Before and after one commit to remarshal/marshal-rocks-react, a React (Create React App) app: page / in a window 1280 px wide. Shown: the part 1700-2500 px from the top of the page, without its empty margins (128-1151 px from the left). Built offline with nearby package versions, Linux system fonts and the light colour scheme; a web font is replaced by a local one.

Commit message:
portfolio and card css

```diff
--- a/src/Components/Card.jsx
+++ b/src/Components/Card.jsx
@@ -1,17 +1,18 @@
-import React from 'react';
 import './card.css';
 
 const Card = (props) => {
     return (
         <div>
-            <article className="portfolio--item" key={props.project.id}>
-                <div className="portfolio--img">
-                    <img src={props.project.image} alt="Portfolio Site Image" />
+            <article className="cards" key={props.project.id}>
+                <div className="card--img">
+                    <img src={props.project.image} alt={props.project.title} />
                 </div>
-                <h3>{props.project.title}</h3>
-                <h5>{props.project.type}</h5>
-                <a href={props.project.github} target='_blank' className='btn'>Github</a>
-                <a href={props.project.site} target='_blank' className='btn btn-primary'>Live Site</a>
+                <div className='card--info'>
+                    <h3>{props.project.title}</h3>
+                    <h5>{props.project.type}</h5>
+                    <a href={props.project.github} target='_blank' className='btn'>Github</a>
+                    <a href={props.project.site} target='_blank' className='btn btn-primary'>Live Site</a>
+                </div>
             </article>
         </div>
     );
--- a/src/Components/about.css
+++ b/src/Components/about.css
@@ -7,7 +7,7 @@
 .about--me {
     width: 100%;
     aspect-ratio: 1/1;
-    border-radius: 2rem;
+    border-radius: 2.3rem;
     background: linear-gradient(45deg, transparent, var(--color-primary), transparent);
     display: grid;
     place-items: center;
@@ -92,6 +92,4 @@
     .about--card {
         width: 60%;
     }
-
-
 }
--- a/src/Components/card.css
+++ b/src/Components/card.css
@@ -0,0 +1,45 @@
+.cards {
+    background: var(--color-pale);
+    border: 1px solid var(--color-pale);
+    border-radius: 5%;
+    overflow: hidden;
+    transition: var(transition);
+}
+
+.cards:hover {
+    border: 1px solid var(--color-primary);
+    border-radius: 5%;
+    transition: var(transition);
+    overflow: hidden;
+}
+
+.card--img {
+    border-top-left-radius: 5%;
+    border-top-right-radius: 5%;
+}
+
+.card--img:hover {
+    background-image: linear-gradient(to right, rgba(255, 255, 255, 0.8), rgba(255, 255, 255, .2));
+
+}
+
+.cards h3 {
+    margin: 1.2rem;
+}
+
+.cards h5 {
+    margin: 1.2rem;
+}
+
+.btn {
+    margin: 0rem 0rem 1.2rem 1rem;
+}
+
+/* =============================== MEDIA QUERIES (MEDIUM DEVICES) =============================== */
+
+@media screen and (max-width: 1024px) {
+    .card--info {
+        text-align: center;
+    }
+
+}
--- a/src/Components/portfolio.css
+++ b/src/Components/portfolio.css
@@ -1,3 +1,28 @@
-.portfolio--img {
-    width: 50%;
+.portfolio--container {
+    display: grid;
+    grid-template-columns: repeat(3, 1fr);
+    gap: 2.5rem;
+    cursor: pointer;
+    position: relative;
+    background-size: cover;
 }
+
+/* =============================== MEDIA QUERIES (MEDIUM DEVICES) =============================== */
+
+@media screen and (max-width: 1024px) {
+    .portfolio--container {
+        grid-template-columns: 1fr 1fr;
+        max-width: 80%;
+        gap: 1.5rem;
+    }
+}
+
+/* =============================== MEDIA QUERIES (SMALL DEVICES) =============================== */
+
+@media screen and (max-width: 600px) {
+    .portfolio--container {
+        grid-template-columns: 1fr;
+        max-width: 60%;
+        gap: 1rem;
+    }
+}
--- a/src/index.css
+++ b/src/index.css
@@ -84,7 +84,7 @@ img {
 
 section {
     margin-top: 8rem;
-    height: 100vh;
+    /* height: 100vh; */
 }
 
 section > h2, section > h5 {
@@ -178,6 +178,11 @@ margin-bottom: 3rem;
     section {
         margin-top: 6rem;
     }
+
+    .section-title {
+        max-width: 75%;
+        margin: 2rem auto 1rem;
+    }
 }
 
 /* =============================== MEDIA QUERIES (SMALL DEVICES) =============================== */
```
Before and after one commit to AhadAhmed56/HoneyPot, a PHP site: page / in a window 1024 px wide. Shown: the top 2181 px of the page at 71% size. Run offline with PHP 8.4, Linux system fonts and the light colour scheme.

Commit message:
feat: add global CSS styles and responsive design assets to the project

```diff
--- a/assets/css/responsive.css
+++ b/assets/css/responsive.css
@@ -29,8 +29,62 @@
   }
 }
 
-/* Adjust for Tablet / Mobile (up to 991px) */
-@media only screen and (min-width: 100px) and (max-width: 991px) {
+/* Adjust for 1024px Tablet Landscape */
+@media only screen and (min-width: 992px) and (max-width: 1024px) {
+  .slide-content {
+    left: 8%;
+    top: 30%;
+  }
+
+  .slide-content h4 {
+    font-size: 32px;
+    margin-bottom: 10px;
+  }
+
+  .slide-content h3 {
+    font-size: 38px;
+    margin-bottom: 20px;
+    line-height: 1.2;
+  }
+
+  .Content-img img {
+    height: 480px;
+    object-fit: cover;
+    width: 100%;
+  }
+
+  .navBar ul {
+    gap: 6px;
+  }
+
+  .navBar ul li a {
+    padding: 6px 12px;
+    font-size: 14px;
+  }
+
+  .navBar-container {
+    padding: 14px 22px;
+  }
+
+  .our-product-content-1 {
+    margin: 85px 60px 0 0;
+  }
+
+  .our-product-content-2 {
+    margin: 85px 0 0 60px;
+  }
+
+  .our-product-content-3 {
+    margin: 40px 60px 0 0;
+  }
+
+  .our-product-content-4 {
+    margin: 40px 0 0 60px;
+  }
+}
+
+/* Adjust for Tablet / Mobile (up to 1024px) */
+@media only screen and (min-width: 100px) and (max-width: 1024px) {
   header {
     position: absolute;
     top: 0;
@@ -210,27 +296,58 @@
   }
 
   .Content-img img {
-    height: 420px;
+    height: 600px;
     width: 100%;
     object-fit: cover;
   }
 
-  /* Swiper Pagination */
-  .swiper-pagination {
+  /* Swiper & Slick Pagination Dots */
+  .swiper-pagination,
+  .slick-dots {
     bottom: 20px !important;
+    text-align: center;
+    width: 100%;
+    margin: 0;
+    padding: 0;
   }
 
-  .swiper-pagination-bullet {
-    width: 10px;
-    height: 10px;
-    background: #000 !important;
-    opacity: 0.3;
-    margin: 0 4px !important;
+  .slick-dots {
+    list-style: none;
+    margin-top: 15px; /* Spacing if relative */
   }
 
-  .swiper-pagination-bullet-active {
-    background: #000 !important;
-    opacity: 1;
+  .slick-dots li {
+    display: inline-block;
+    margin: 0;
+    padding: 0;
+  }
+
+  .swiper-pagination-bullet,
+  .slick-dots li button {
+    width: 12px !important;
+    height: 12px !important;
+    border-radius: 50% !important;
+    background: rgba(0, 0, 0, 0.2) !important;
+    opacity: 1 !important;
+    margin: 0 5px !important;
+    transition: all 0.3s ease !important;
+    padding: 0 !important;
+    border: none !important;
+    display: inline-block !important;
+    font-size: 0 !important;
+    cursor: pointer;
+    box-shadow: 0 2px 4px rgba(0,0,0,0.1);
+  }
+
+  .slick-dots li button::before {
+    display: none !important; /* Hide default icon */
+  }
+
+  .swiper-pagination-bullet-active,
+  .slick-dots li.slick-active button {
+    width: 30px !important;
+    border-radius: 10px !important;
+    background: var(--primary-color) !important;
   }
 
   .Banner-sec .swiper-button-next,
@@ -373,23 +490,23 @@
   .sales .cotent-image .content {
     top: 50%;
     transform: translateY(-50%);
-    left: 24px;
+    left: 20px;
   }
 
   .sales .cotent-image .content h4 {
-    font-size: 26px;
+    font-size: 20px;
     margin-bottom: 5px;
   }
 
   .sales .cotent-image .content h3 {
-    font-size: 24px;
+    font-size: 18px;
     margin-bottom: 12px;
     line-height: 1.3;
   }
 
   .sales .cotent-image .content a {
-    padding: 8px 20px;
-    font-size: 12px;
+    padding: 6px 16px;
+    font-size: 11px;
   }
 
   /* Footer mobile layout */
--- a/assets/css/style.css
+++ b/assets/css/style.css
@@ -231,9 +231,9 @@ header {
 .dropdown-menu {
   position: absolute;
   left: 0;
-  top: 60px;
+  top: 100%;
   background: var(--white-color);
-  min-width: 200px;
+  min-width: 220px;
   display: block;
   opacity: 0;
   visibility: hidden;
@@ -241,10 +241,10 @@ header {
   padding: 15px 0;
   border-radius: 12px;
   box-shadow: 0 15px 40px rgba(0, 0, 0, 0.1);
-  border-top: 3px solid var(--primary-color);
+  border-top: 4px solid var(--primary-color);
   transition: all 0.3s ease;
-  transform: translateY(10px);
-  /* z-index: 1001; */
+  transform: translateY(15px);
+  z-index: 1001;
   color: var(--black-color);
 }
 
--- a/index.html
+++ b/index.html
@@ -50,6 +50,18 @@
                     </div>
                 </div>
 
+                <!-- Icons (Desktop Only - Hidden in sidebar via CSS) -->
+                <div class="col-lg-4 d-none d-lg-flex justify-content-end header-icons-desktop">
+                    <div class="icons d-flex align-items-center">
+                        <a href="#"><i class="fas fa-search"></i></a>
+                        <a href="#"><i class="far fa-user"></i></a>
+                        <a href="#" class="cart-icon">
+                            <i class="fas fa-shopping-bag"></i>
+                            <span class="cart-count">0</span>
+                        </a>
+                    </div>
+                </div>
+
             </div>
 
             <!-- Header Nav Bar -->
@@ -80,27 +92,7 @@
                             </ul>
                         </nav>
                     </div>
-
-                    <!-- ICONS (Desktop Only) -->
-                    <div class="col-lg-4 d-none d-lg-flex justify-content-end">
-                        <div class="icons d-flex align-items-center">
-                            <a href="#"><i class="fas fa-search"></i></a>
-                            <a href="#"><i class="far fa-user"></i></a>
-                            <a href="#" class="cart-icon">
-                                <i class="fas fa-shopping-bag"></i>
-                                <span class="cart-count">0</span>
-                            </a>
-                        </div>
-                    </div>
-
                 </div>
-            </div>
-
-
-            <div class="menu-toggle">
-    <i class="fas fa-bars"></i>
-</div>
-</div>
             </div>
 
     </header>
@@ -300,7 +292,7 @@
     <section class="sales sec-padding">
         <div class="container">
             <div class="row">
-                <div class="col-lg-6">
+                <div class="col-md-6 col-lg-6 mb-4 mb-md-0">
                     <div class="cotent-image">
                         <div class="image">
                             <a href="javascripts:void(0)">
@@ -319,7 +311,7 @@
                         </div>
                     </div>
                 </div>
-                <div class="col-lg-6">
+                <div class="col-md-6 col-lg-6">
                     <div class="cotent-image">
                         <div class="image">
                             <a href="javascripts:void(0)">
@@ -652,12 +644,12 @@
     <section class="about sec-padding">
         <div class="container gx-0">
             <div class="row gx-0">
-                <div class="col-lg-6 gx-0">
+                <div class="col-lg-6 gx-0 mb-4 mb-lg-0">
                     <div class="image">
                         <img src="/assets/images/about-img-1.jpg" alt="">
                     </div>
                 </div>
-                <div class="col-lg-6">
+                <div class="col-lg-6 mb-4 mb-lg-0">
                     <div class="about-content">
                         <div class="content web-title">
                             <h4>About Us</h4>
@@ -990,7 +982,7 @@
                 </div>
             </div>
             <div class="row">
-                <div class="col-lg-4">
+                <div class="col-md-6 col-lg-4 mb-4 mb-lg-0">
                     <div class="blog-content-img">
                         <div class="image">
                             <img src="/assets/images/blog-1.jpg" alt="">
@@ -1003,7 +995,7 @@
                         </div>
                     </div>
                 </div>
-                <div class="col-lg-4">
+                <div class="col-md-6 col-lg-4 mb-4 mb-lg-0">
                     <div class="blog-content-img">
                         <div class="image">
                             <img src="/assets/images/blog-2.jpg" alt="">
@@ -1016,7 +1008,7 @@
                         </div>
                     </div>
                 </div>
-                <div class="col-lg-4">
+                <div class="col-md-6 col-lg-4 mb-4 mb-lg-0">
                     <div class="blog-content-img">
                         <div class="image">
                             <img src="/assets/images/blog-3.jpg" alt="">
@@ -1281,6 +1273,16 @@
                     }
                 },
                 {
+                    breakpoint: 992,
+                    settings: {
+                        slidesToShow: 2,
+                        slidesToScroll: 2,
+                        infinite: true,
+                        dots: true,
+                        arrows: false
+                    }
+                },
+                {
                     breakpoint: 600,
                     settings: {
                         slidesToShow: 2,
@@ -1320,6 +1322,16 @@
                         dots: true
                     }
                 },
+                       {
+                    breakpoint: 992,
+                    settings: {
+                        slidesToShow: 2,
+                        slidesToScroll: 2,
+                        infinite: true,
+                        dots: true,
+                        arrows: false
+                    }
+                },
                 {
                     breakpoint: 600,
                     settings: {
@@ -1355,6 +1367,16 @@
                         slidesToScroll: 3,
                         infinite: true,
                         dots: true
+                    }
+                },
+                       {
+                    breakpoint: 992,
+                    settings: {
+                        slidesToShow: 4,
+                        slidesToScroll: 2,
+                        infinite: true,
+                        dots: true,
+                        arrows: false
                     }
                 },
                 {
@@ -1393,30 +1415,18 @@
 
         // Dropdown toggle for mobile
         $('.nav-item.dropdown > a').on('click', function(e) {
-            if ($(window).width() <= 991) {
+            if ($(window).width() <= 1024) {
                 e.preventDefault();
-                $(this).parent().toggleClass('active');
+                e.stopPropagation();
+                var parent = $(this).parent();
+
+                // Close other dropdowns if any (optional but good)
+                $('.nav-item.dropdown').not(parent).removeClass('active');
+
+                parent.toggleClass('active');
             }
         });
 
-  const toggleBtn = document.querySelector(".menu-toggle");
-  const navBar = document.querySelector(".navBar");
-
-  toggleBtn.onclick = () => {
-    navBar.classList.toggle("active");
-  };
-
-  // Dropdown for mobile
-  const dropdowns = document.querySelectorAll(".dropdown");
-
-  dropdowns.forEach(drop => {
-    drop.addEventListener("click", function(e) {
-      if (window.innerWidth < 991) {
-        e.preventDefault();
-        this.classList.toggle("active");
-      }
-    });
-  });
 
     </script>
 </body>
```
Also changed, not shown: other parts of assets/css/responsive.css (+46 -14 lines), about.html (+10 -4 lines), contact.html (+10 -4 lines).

The problem
Once you have read through the entries above, state how many lines hold the word "const", giving nothing but the number.

Output for this exercise
4